Speaking on his weekly “Returning Happiness to People in the Country” TV show, he added that with the formation of a new government, there would be “temporary Thai-style democracy”. His weekly programme is broadcast every Friday night.
Of the 200 NLA members, 105 are military officers, 66 of whom are active, and 10 members hail from the police force. The remaining 85 members are former senators, university rectors and businesspeople.
His Majesty endorsed the list of NLA members on Thursday night.
The National Council for Peace and Order (NCPO) chief said that members of the soon-to-be created interim cabinet and National Reform Council would also be selected.
“They will both consist of military officials, civil servants and people who support us. Please pay attention to how they could help the nation,” he said.
Separately, Senate secretary-general Norarat Pimsen said yesterday that her office would look into reports that General Thawatchai Samutsakorn may not qualify for NLA membership, because he was previously a member of the Chart Pattana Party.
Aziz Phitakkumpon, the Chularatchamontri or Sheikhul Islam of Thailand, has also chosen not to take up the offer to be an NLA member, a close aide said. Aziz will write to the junta chief explaining that his role as Muslim spiritual leader in Thailand is the highest he ever wanted, and prefers not to accept any other position.

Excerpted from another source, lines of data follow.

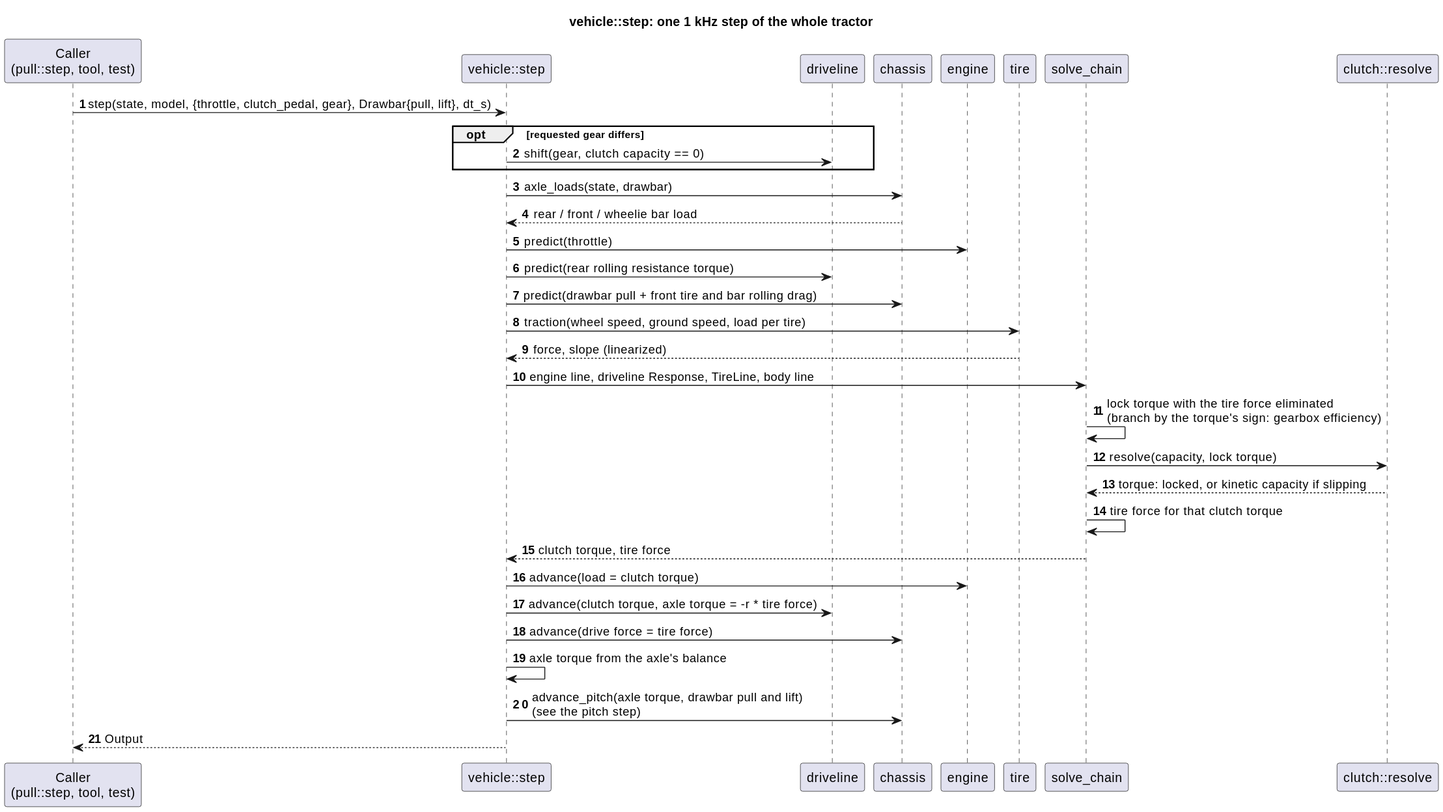
Earlier version of the PlantUML export docs/diagrams/svg/vehicle_step_sequence.svg (wversteeg/TractorPulling).
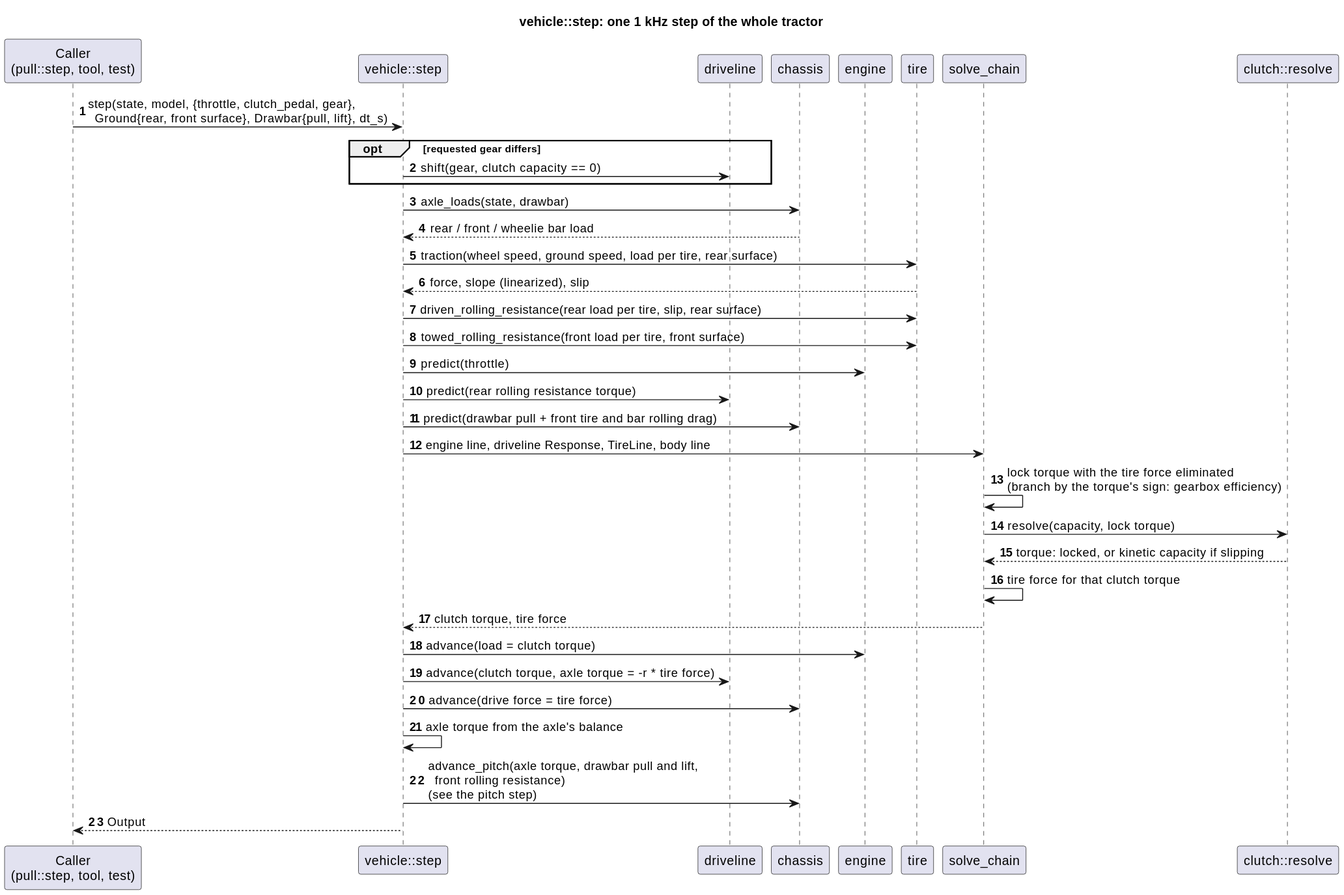
After the commit.

Change to the diagram source:
```diff
@@ -10,17 +10,19 @@
 participant "solve_chain" as Solve
 participant "clutch::resolve" as Clutch
 
-Caller -> Step : step(state, model, {throttle, clutch_pedal, gear}, Drawbar{pull, lift}, dt_s)
+Caller -> Step : step(state, model, {throttle, clutch_pedal, gear},\n  Ground{rear, front surface}, Drawbar{pull, lift}, dt_s)
 opt requested gear differs
   Step -> Driveline : shift(gear, clutch capacity == 0)
 end
 Step -> Chassis : axle_loads(state, drawbar)
 Chassis --> Step : rear / front / wheelie bar load
+Step -> Tire : traction(wheel speed, ground speed, load per tire, rear surface)
+Tire --> Step : force, slope (linearized), slip
+Step -> Tire : driven_rolling_resistance(rear load per tire, slip, rear surface)
+Step -> Tire : towed_rolling_resistance(front load per tire, front surface)
 Step -> Engine : predict(throttle)
 Step -> Driveline : predict(rear rolling resistance torque)
 Step -> Chassis : predict(drawbar pull + front tire and bar rolling drag)
-Step -> Tire : traction(wheel speed, ground speed, load per tire)
-Tire --> Step : force, slope (linearized)
 Step -> Solve : engine line, driveline Response, TireLine, body line
 Solve -> Solve : lock torque with the tire force eliminated\n(branch by the torque's sign: gearbox efficiency)
 Solve -> Clutch : resolve(capacity, lock torque)
@@ -31,6 +33,6 @@
 Step -> Driveline : advance(clutch torque, axle torque = -r * tire force)
 Step -> Chassis : advance(drive force = tire force)
 Step -> Step : axle torque from the axle's balance
-Step -> Chassis : advance_pitch(axle torque, drawbar pull and lift)\n(see the pitch step)
+Step -> Chassis : advance_pitch(axle torque, drawbar pull and lift,\n  front rolling resistance)\n(see the pitch step)
 Step --> Caller : Output
 @enduml
```
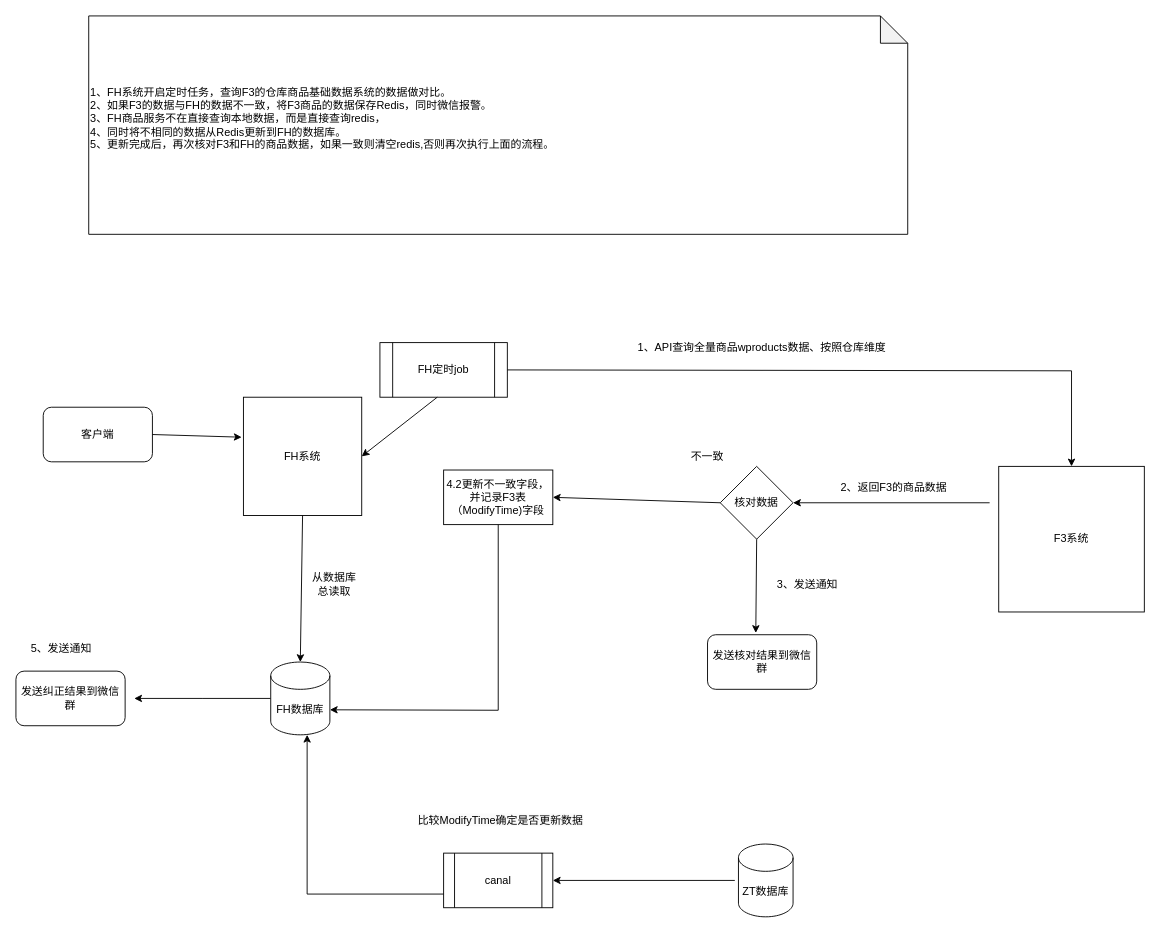
liuyunlong1229/aaa keeps this draw.io diagram as SketchMap/FH校验商品基础数据.drawio. Above is the earlier version. Source tidied: cells renumbered, new cells numbered last; positions are measured from the earlier drawing's top-left corner, leaving out a move shared by most shapes. Both pictures are drawn from the tidied source at 91%, with x=0, y=0 at pixel (15, 15).
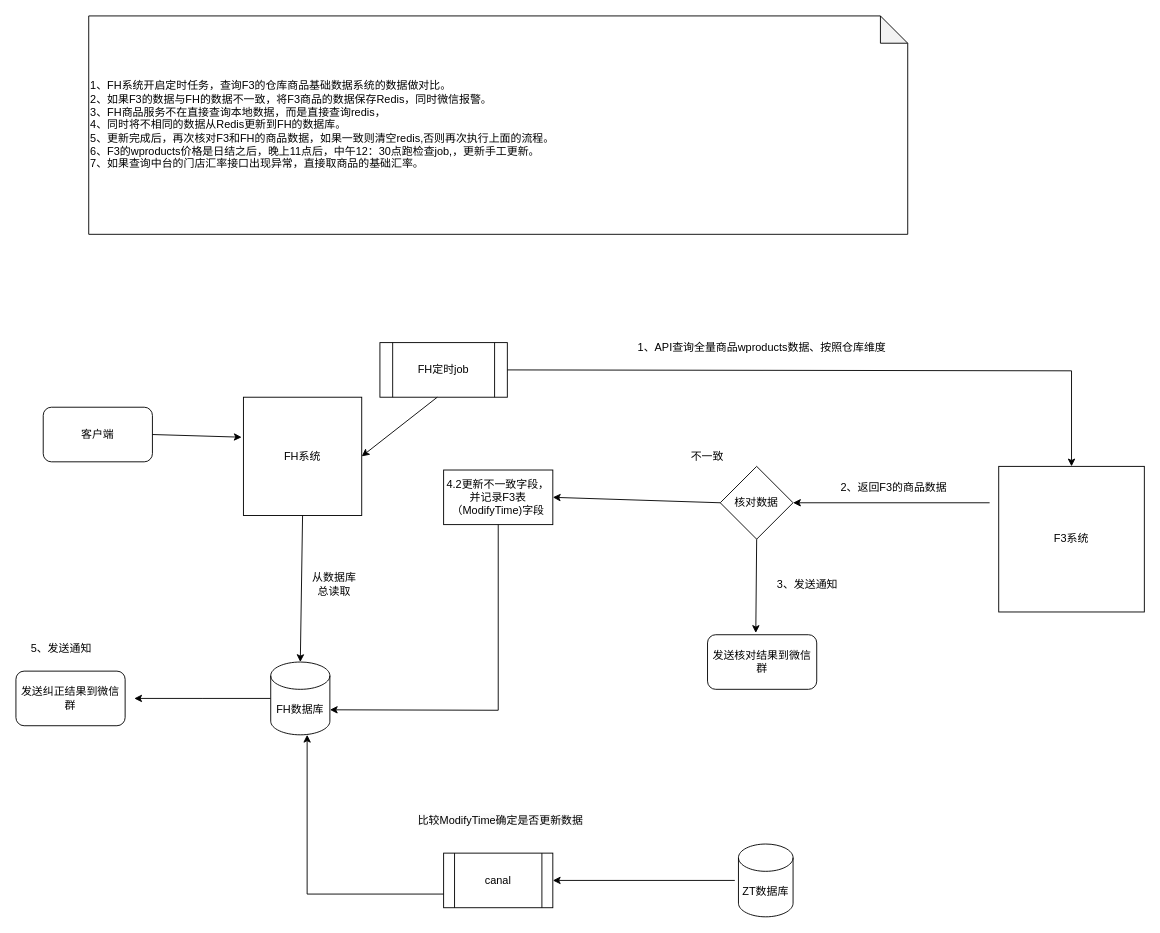
After the change.

Commit message:
更新FH校验商品基础数据.drawio

The edit, as a diff of the source:
```diff
@@
-    <mxCell id="23" value="&lt;div&gt;&lt;div&gt;&lt;div&gt;1、FH系统开启定时任务，查询F3的仓库商品基础数据系统的数据做对比。&lt;/div&gt;&lt;div&gt;2、如果F3的数据与FH的数据不一致，将F3商品的数据保存Redis，同时微信报警。&lt;/div&gt;&lt;div&gt;3、FH商品服务不在直接查询本地数据，而是直接查询redis，&lt;/div&gt;&lt;div&gt;4、同时将不相同的数据从Redis更新到FH的数据库。&lt;/div&gt;&lt;div&gt;5、更新完成后，再次核对F3和FH的商品数据，如果一致则清空redis,否则再次执行上面的流程。&lt;/div&gt;&lt;/div&gt;&lt;/div&gt;&lt;div&gt;&lt;br&gt;&lt;/div&gt;" style="shape=note;whiteSpace=wrap;html=1;backgroundOutline=1;darkOpacity=0.05;align=left;" parent="1" vertex="1">
+    <mxCell id="23" value="&lt;div&gt;&lt;div&gt;&lt;div&gt;1、FH系统开启定时任务，查询F3的仓库商品基础数据系统的数据做对比。&lt;/div&gt;&lt;div&gt;2、如果F3的数据与FH的数据不一致，将F3商品的数据保存Redis，同时微信报警。&lt;/div&gt;&lt;div&gt;3、FH商品服务不在直接查询本地数据，而是直接查询redis，&lt;/div&gt;&lt;div&gt;4、同时将不相同的数据从Redis更新到FH的数据库。&lt;/div&gt;&lt;div&gt;5、更新完成后，再次核对F3和FH的商品数据，如果一致则清空redis,否则再次执行上面的流程。&lt;br&gt;6、F3的wproducts价格是日结之后，晚上11点后，中午12：30点跑检查job,，更新手工更新。&lt;br&gt;7、如果查询中台的门店汇率接口出现异常，直接取商品的基础汇率。&lt;/div&gt;&lt;/div&gt;&lt;/div&gt;" style="shape=note;whiteSpace=wrap;html=1;backgroundOutline=1;darkOpacity=0.05;align=left;" parent="1" vertex="1">
       <mxGeometry x="80" width="900" height="240" as="geometry" />
     </mxCell>
```
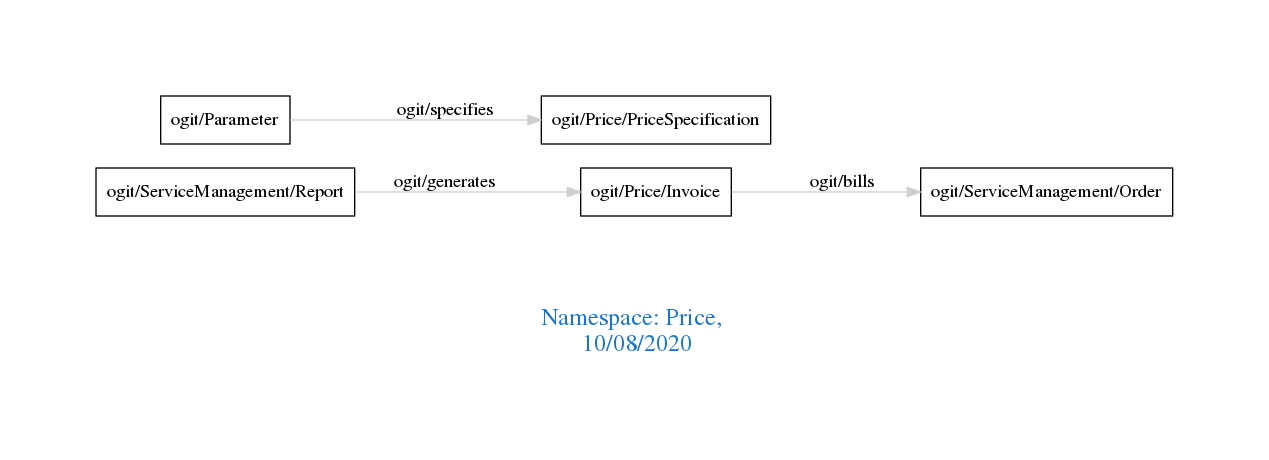
Above: downloads/Price.png in arago/OGIT (Graphviz), before the change. Its source is kept beside it as downloads/Price.dot.
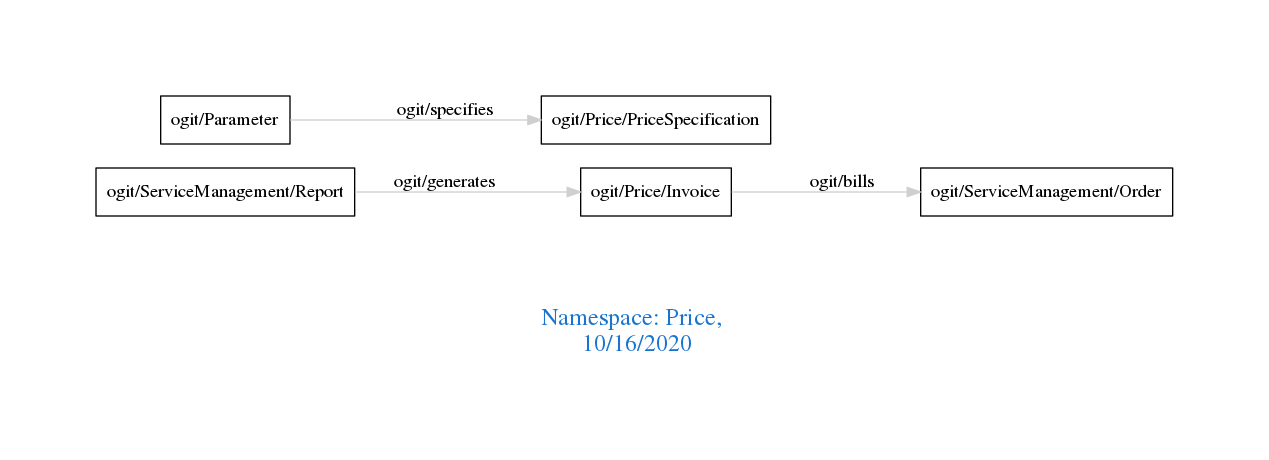
After the change.

The edit, as a diff of the source:
```diff
@@ -1,7 +1,7 @@
 digraph OGIT_ontology {
  graph [ rankdir= LR,pad=1
 fontsize = 18,
-fontcolor= dodgerblue3,label = "\n\n\nNamespace: Price, \n 10/08/2020"];
+fontcolor= dodgerblue3,label = "\n\n\nNamespace: Price, \n 10/16/2020"];
 node[shape=polygon];
 edge [  color="gray81"];
 
```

Meanwhile, the Association of Organisations Protecting the Thai Constitution pointed out in a statement that the fact that military and police officers made up to 56 per cent of the NLA went against the interim charter’s Article 7.
The group, led by activist Srisuwan Janya, said the appointment of NLA members should also take into consideration knowledge and experience as well as ensure they come from different sectors, which may help in the assembly’s performance.
The group said it would on Monday file a petition with the Office of the Ombudsman, asking for a Constitutional Court ruling on whether the NLA’s composition is constitutional. It will also seek a court order telling the NLA members to suspend their duties pending final judgement.
Democrat Party leader Abhisit Vejjajiva said yesterday that the NLA’s composition was not surprising, as the NCPO needed lawmakers who would follow its policies.
Prachak Kongkirati, a Thammasat University political scientist, said criticism was inevitable as the NLA members had not been elected – a fact that was no different from previous post-coup legislatures. He added that it required mass-media scrutiny to ensure transparency.
Political scientist Assadang Panikabutr called on NLA members to focus on national interest rather than personal benefit.
Chaiyan Chaiyaporn, a political-science lecturer at Chulalongkorn University, urged the NLA to heed public opinion as much as possible before making any decisions.
On its first day yesterday, 34 of the 200 NLA members reported to work at Parliament. NLA members have until Tuesday to report for work before the assembly convenes for the first time on August 7.
Pornpetch Wichitcholchai, legal adviser to the junta chief, is tipped to be chosen as NLA president.
The NLA includes several figures seen as being against of the “anti-Thaksin regime”. They include former National Anti-Corruption Commission secretary-general Klanarong Chanthick, and former senators such as Surachai Liangboon-lertchai, Somchai Sawaengkarn, General Somjetn Boonthanom; Tuang Untachaiand; and Jetn Sirataranond.
The only figure who is on Thaksin’s side is a former permanent secretary for Defence, General Nipat Thonglek.